Becoming a nurse manager wasn’t a planned career move, but I liked managing and leading a team and was good at it. I enjoyed the close interpersonal exchange and found that I loved fostering an empowering environment.
Changing nursing specialties is not easy, but it’s sometimes necessary. Whatever your reason for seeking something new, here’s a step-by-step action plan for moving toward your more utopian practice.
No one can discount nurses' initial education or denigrate experience. But nurses also need to acquire knowledge and expertise to anchor present practice and stay marketable into the future. This is why Nurse.com by OnCourse Learning recently published the “How to Use Lifelong Learning for a Lifetime of Success” e-book.
Just about anyone who has a planned career trajectory will encounter a difficult boss, a supervisor who, for whatever reason, seems to be on a different page than you are. Read strategies for handling these troublemakers.
Empowered nurses are assertive in human interactions but aggressive about knowledge. They entrepreneurially scan the environment for new opportunities, and they intrapreneurially monitor their organizations for ways to make a difference. They look for new solutions to old problems.
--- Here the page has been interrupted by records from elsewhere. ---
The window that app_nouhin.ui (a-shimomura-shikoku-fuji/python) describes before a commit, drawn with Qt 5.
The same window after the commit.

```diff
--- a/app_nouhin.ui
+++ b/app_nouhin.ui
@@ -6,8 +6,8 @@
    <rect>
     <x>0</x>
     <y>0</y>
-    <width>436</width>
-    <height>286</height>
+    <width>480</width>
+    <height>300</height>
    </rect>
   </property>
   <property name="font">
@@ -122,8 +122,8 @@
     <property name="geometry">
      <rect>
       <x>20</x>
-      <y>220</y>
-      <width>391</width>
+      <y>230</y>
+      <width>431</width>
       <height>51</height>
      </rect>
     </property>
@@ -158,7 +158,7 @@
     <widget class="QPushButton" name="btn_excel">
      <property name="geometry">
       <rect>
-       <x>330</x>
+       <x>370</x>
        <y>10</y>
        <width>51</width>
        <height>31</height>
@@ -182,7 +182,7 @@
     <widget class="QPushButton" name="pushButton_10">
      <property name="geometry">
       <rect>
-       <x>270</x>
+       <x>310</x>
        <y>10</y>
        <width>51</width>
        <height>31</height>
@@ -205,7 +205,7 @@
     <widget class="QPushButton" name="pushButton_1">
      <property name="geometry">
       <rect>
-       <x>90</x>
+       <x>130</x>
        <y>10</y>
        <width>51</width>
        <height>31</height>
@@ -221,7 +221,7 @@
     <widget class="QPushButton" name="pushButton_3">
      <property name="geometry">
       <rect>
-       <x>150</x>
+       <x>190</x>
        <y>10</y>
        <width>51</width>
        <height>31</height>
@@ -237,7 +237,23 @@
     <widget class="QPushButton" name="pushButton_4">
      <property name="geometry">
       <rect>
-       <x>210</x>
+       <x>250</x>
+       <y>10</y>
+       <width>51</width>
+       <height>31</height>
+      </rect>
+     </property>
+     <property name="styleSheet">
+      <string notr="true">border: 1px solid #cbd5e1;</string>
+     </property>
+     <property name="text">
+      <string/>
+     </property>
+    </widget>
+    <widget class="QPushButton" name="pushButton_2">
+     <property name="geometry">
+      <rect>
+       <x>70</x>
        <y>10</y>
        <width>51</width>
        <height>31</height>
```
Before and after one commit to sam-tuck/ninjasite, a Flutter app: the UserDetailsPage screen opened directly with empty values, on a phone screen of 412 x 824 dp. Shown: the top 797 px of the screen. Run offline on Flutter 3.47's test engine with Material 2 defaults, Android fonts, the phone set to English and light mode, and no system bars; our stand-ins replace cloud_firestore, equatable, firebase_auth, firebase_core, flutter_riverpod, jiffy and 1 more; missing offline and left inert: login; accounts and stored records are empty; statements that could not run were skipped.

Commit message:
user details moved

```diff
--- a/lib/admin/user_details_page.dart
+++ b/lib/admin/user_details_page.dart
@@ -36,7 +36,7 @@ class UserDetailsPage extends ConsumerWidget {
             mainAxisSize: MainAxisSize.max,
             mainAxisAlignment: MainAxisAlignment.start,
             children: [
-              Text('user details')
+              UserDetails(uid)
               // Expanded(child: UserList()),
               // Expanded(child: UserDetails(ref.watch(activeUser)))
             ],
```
They are in control.
Progressive shared governance models endure and keep appearing because they redistribute authority among staff and management in a way that empowers nurses. And their value becomes more apparent as time goes by.